Managing money can seem like an insurmountable task sometimes.  Bills, food, debt, clothing, vacation funds… it can get to be a lot to handle, especially when culture wants you to spend more money to achieve your “best life.”  But is a life with better, newer, bigger, MORE stuff really your best life? Can you ever really attain happiness if there’s ALWAYS something ELSE that’s better, newer, bigger, and MORE than you have? This pattern of pursuit is costing you more than just your peace of mind – it’s costing you real money! 

Maybe it’s time to change your situation, and the key to changing your situation starts with changing your perspective. Here are 3 tips for changing your financial situation just by changing your mind about money!

1) If you buy better, you won’t have to buy as often. 

Reusable products are not just good for saving the earth – they are good for saving money! I am not a crazy eco-friendly/green/earth-saving advocate, but I AM an advocate for investing in reusable products that will last more than one use. Paper towels and napkins can be replaced by washable cloth versions; dryer sheets can be replaced with dryer balls; plastic water bottles can be replaced by a water filter and reusable bottle. These are things that cost you money MONTHLY, when they could be eliminated by investing in something reusable.

Let’s talk about clothing. Do you find yourself buying the same pair of jeans every year because of an unfortunately-located rip? Do you often deal with the “I have nothing to wear” crisis and then buy new clothes? Do you buy new clothes often because your favorite stores have new stuff every time you browse? If your clothing budget line is depleted, let me tell you one reason why – you’ve fallen prey to the scam of FAST FASHION. 

Big companies that employ “fast fashion” order factories to keeps production costs low and timelines short so they can make more money off your frequent purchases! They use this sneaky thing called “planned obsolescence,” which means their clothes are “designed to fall apart or become unfashionable quickly so the consumer is forced to buy more” (quote from Mindful Mending on Instagram). 

The best wardrobes are full of classic staple pieces that you can wear lots of different ways for a long time.  Sometimes the best garments (like classic blue jeans) will cost a bit more upfront, BUT they will last more than one year.  Investing in clothes that are made with high-quality fabrics and processes will save you from frequent buying. 

2) Every dollar is worth spending wisely.  

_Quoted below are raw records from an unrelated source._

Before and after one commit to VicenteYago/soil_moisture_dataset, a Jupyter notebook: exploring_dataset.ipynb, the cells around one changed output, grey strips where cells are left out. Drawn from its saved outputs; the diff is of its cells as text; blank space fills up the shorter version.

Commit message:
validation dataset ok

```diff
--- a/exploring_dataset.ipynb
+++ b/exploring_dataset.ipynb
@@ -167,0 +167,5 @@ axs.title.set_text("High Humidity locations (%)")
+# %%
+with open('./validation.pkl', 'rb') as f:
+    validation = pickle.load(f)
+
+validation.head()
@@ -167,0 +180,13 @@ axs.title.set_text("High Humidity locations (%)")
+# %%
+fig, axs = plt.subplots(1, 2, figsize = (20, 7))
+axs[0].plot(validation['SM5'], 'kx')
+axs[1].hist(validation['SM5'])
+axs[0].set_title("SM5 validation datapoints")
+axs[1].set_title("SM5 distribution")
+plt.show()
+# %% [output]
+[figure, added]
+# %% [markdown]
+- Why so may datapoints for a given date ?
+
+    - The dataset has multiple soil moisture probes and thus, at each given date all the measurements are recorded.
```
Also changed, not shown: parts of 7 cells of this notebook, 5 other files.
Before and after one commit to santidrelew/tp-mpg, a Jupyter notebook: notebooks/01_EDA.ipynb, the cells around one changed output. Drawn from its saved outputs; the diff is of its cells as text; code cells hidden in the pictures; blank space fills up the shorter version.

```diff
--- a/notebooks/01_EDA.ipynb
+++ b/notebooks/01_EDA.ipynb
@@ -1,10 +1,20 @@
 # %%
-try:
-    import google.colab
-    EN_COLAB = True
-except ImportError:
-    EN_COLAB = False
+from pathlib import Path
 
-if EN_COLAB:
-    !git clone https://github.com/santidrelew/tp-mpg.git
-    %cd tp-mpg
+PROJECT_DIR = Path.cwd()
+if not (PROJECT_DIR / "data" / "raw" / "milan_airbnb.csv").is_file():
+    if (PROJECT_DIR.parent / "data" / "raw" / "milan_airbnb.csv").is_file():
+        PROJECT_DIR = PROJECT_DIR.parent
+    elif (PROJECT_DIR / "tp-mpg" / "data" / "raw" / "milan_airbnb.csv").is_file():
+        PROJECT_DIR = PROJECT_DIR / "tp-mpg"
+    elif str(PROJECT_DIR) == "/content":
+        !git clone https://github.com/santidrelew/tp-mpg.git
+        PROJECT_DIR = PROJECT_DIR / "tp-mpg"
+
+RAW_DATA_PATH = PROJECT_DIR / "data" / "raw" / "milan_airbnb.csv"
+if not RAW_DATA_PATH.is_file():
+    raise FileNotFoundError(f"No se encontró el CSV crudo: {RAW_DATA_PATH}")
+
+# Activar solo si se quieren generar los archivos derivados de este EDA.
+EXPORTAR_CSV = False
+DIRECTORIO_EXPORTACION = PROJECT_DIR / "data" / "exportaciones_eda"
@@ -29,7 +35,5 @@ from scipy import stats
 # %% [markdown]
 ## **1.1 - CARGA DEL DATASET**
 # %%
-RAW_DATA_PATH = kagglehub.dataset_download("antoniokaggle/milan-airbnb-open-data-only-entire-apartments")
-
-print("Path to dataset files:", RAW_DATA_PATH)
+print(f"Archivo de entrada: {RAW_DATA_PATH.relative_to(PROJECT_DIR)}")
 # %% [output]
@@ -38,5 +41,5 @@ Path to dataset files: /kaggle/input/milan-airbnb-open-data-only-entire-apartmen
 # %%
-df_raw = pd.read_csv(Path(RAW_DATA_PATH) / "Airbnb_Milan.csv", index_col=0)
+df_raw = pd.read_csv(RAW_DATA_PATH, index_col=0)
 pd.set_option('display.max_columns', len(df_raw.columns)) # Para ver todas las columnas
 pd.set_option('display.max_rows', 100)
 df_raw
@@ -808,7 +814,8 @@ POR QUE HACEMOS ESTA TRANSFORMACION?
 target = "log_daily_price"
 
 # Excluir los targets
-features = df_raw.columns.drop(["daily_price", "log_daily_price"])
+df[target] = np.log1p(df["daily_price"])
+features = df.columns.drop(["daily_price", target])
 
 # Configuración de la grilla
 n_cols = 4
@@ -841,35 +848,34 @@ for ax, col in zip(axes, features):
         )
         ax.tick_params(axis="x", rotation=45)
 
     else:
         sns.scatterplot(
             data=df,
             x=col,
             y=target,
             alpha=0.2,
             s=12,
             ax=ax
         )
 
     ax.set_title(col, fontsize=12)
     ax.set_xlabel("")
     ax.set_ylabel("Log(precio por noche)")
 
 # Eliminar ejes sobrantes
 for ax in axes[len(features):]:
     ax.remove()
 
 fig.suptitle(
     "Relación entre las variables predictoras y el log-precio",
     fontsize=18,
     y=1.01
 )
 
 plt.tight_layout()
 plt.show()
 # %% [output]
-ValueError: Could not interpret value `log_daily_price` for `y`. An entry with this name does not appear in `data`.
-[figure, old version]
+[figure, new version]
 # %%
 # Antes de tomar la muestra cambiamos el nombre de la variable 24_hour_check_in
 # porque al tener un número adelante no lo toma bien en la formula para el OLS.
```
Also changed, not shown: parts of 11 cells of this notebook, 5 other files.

What’s the worth of a measly dollar, you ask? It’s worth spending wisely. Lattes, breakfast burritos, work lunches, dinner dates, gas station snacks, unplanned grocery store trips – all of these things will drain your bank account if left unchecked. Impulse buys can get out of hand quickly, and it can be dangerous to let “little purchases” go unmonitored. If you plan before you buy, dollars go further. 

One of my coworkers uses cash only for things like snacks, drinks, and fast food, and the spending stops once the cash is spent (sounds logical when you read it, huh?). Another co-worker suggests planning ahead with a “snack fund” in your budget so you have freedom to make those little purchases. For larger impulse buys (like shoes and bags on major sale), a friend of mine suggests asking someone else to help you weigh the pros and cons OR sleeping on it to make sure it’s something you really want to spend money on. Planning ahead can free you from having to dip into important pockets of savings at the end of the month. If you give yourself freedom ahead of time, you can avoid guilt and deficit later. 

3) You don’t have to buy “X” to impress anyone/prove anything/measure up.

“Keeping up with the Joneses” is not only mentally exhausting, it’s financially exhausting. It’s important to take a step back sometimes and ask, “Why do I want to buy this?” We can easily get caught up in maintaining some kind of image by buying the new car, booking the weeklong vacation, filling the closets with designer brands, eating at gourmet restaurants, and so on and so forth. The money you have should be stewarded wisely for the provision and wellbeing of your family (and your church and community, if you’re a Christ-follower), not for the sake of someone else’s opinion.

Here’s the thing: it’s cool to do & buy things you like, and it’s really cool if you have the means to do them. However, if doing or buying certain things IS putting strain on your life and your financial wellbeing, some introspection and evaluation may need to take place.

It might take time to learn it, but it’s okay to buy quality things secondhand, it’s better to save up for that vacation rather than swipe the credit card, and it’s more memorable to cook the meals at home with the whole family. For the sake of your overall health, let go of any standards that say you have to spend money on any particular thing.

To live wisely is to live peacefully. It can require some hard work and perspective adjusting, but with knowledge and wisdom, you can change your financial situation and live in peace.

“Do not forsake wisdom, and she will protect you;
love her, and she will watch over you. 
The beginning of wisdom is this: Get wisdom.
Though it cost all you have, get understanding.” 

Proverbs 4:6-7